NEW YORK, NY - S&P Dow Jones Indices released the latest results for the S&P CoreLogic Case-Shiller Indices, the leading measure of U.S. home prices. Data released for June 2018 shows that home prices continued their rise across the country over the last 12 months.
The S&P CoreLogic Case-Shiller U.S. National Home Price NSA Index, covering all nine U.S. census divisions, reported a 6.2% annual gain in June, down from 6.4% in the previous month. The 10-City Composite annual increase came in at 6.0%, down from 6.2% in the previous month. The 20-City Composite posted a 6.3% year-over-year gain, down from 6.5% in the previous month.
Las Vegas, Seattle and San Francisco continued to report the highest year-over-year gains among the 20 cities. In June, Las Vegas led the way with a 13.0% year-over-year price increase, followed by Seattle with a 12.8% increase and San Francisco with a 10.7% increase. Six of the 20 cities reported greater price increases in the year ending June 2018 versus the year ending May 2018.
Before seasonal adjustment, the National Index posted a month-over-month gain of 0.8% in June. The 10-City and 20-City Composites reported increases of 0.4% and 0.5%, respectively. After seasonal adjustment, the National Index recorded a 0.3% month-over-month increase in June. The 10-City and 20-City Composites both posted 0.1% month-over-month increases. Nineteen of 20 cities reported increases in June before seasonal adjustment, while 17 of 20 cities reported increases after seasonal adjustment.

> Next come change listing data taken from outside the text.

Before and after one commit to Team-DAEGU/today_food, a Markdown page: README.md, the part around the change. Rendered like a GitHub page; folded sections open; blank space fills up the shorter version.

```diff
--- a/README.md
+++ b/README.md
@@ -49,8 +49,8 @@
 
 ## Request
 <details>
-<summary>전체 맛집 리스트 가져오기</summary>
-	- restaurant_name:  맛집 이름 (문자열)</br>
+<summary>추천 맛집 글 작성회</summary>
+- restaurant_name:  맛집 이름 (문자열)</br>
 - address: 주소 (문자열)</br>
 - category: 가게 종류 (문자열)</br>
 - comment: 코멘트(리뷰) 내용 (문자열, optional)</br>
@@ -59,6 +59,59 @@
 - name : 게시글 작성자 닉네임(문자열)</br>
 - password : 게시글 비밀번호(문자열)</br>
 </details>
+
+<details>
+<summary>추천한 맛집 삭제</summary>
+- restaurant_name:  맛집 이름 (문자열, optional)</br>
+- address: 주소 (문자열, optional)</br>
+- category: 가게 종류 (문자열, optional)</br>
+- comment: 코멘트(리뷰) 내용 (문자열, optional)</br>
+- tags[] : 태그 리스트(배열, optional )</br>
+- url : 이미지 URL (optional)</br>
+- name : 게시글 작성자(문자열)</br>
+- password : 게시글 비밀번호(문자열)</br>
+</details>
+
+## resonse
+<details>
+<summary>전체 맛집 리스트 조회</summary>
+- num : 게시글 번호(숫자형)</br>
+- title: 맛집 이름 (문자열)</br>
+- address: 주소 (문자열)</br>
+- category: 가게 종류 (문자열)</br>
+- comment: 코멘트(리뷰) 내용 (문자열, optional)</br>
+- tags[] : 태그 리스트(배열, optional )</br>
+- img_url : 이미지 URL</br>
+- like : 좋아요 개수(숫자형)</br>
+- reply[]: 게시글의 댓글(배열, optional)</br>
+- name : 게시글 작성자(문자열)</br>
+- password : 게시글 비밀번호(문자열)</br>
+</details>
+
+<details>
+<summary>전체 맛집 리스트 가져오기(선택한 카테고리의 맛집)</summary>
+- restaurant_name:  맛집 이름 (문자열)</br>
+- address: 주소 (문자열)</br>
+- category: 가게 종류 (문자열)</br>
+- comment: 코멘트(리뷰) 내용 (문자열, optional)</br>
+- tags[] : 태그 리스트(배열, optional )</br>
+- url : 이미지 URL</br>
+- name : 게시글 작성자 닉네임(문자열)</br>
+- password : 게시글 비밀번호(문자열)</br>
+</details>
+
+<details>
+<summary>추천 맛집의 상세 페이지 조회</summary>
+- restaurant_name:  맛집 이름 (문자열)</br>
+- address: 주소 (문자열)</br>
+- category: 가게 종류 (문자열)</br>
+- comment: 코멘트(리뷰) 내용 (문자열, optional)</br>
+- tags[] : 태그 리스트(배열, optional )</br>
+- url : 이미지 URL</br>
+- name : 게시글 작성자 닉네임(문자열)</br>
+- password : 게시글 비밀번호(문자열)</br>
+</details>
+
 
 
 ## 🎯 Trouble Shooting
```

"Home prices continue to rise across the U.S." says David M. Blitzer, Managing Director and Chairman of the Index Committee at S&P Dow Jones Indices. "However, even as home prices keep climbing, we are seeing signs that growth is easing in the housing market. Sales of both new and existing homes are roughly flat over the last six months amidst news stories of an increase in the number of homes for sale in some markets. Rising mortgage rates – 30 year fixed rate mortgages rose from 4% to 4.5% since January – and the rise in home prices are affecting housing affordability.
"The west still leads the rise in home prices with Las Vegas displacing Seattle as the market with the fastest price increase. Population and employment growth often drive homes prices. Las Vegas is among the fastest growing U.S. cities based on both employment and population, with its unemployment rate dropping below the national average in the last year. The northeast and mid-west are seeing smaller home price increases. Washington, Chicago and New York City showed the three slowest annual price gains among the 20 cities covered."
More than 27 years of history for these data series is available, and can be accessed in full by going to www.homeprice.spdji.com. Additional content on the housing market can also be found on S&P Dow Jones Indices' housing blog: www.housingviews.com